Sri Lanka’s chequered history, from the Sinhalese-Portuguese war of the 16th and 17th centuries to the Tamil-Sinhalese conflict in an independent nation and the current economic turmoil, is finding resonance at the ongoing India Art Fair in Delhi. Two artists from that country are displaying work that showcases the diversity of its culture as well as its suffering. One has used clay, the other has worked with found objects. While one is rooted in the country itself, the other is based in Australia.
Artists from the island nation have always responded to events in their country—some referencing the pain and agony, others creating acts of resistance. Australia-based Ramesh Mario Nithiyendran, whose family practised both Hinduism and Catholicism, hopes his work can offer succour. “Hindu, Christian, and Buddhist cultures have coexisted in Sri Lanka. The work mines some of those reference points,” he writes in his artist statement. Kandy-based Kingsley Gunatillake, who calls himself an abstractionist and works with both canvas and 3D figures, has focused on the painful phase of the civil war from 1983-2009. “My viewers will find peace through my work that boldly questions violence,” says Gunatillake, who was born in 1951.
Nithiyendran is known for his ceramic sculptures, which feature audacious use of colour and ornamentation. Born in Colombo in 1988, he moved to Australia to study art at the University of New South Wales, and is currently based in Sydney. However, his work, which responds to ideas of gender, race and religiosity, is rooted in the imagery of Sri Lanka. His warrior figures are multi-limbed and polychromatic. Aesthetically, they are hyperbolic, exaggerated, often grotesque, and over-stimulated. There is a distinct element of the performative in Nithiyendran’s figures. His recent works are a gesture to a range of global histories that reflect his own ancestry.
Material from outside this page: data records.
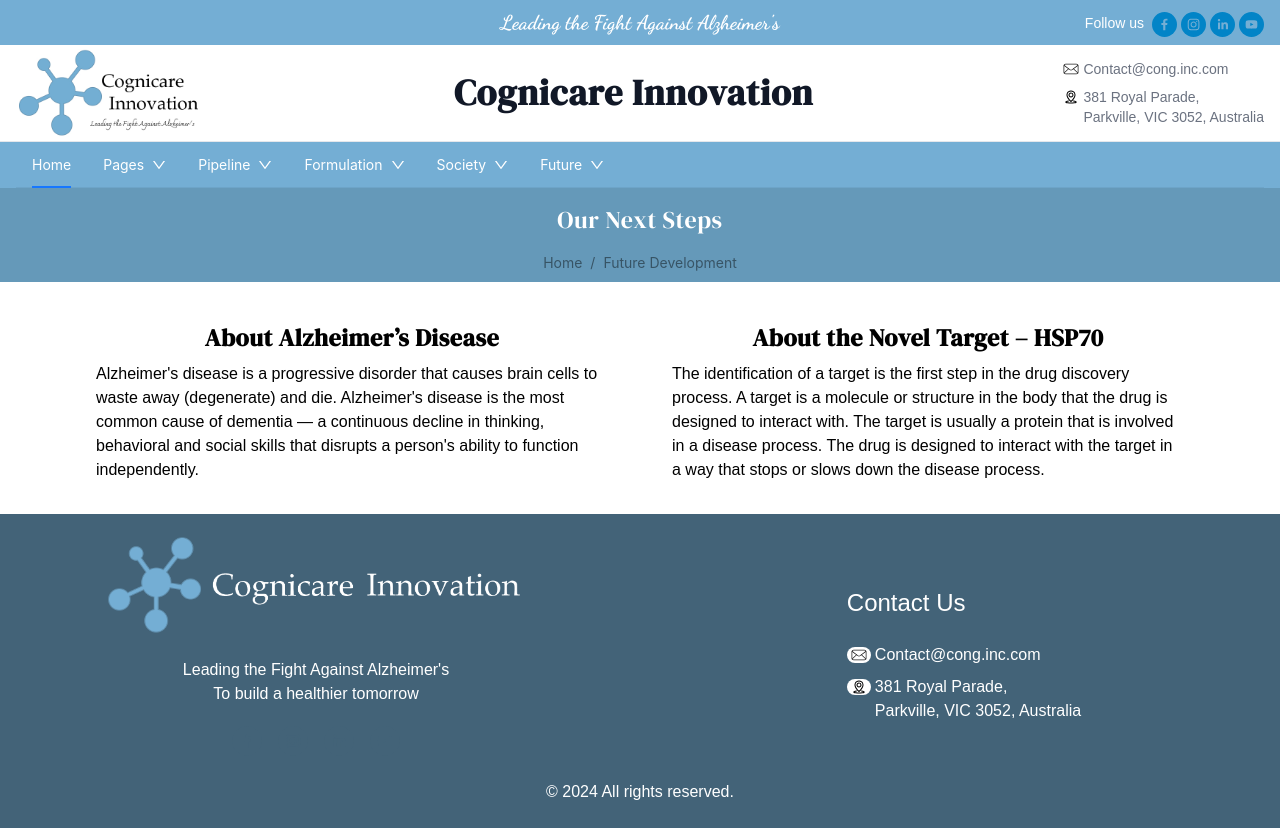
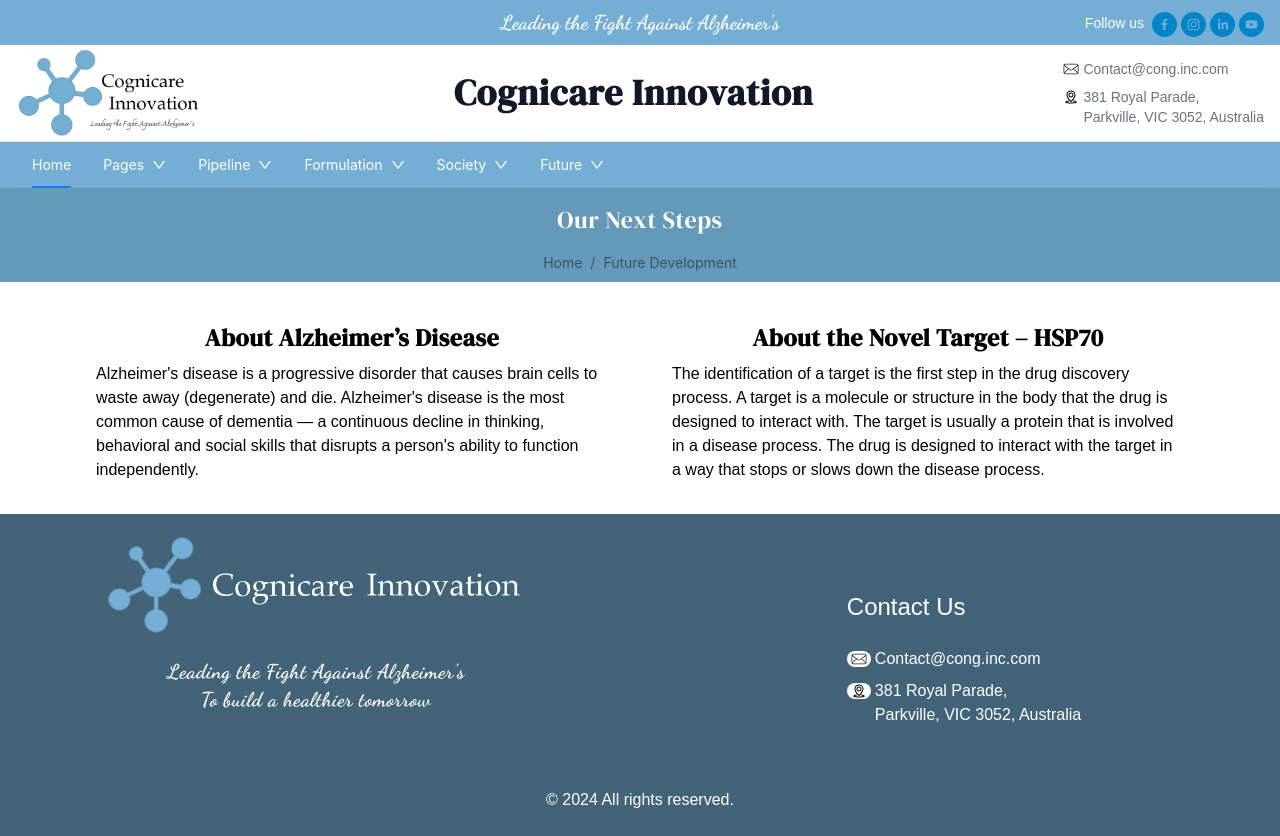
Before and after one commit to MUOliver1026/cognicare-innovation-website, a React (Vite) app: page /future-development in a window 1280 px wide. Built offline with nearby package versions, Linux system fonts and the light colour scheme; a web font is replaced by a local one.

Commit message:
footer font family

```diff
--- a/src/components/Footer.jsx
+++ b/src/components/Footer.jsx
@@ -11,7 +11,7 @@
         <div className="grid grid-cols-1 md:grid-cols-2 items-center gap-8 md:gap-36">
           <div className="flex flex-col justify-center">
             <img src={FooterLogo} alt="Footer Logo" className="h-28 w-fit mx-auto" />
-            <p className="text-white text-center py-4">
+            <p className="text-white text-center font-heading tracking-wide text-xl font-bold py-4">
               Leading the Fight Against Alzheimer's <br />
               To build a healthier tomorrow
             </p>
```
At a time when the world is being divided by religion, privilege, caste and more, Nithiyendran’s “borderless” work assumes great significance. As an artist, he hopes to make his art accessible and enable people from different cultural backgrounds to respond. At a time when people from the country need succour, he hopes his art will provide relief.
Gunatillake studied at the Fine Art University, Colombo, before heading to Glasgow, Scotland, for a course in environmental education from the University of Strathclyde. In his sculptural works, he makes use of books, often cutting, engraving and burning them. Focusing on the nearly three-decade-long civil war that ripped the country, his “wounded” books are sensory responses to a personal experience of violence. “My art transforms the reader into a spectator in the way that I change the fundamental structure of the book,” he explains. Through the act of burning and cutting books, Gunatillake relives the burning of the Jaffna Library in 1981.
His practice is painstaking. Gunatillake begins with a concept, and once that has taken shape fully, goes hunting for “appropriate” books. “I like to use old and used books,” says the artist, who uses these as a “powerful weapon”. For him, it’s the written text that binds humanity together with knowledge and inspiration.
Both the artists “construct” their works. Nithiyendran begins by making them in parts, often creating multiple simultaneous pieces that inform each other. He does not work with a distinct plan or a preconceived design in mind. Nithiyendran’s expression is a reflection of himself, and of references drawn from the visual culture of his Sri Lankan roots. The use of the ancient medium of clay creates a time register when juxtaposed with digital, emoji-like expressions.
The clay sculptures radiate heightened human expressions and emotions. “My figures are aware that they are being looked at, and that creates an element of acknowledgement,” he explains.
He keeps his titles straightforward and literal. So Double Sided Multi Limbed Figure (2021) or Blue Figure With Snake (2021) are exactly what the title suggests. Gunatillake, too, doesn’t go in for abstraction in titles. Bullet Book (2019) has burnt bullet insertions through the pages of an open book, while Democracy (2019) takes on the title of the book he used.
Materiality and process play a significant role in the practice of both the artists. Through their distinctive approaches, they express deep personal emotions rooted in the situations of their homeland.
Rahul Kumar is a Gurugram-based culture writer.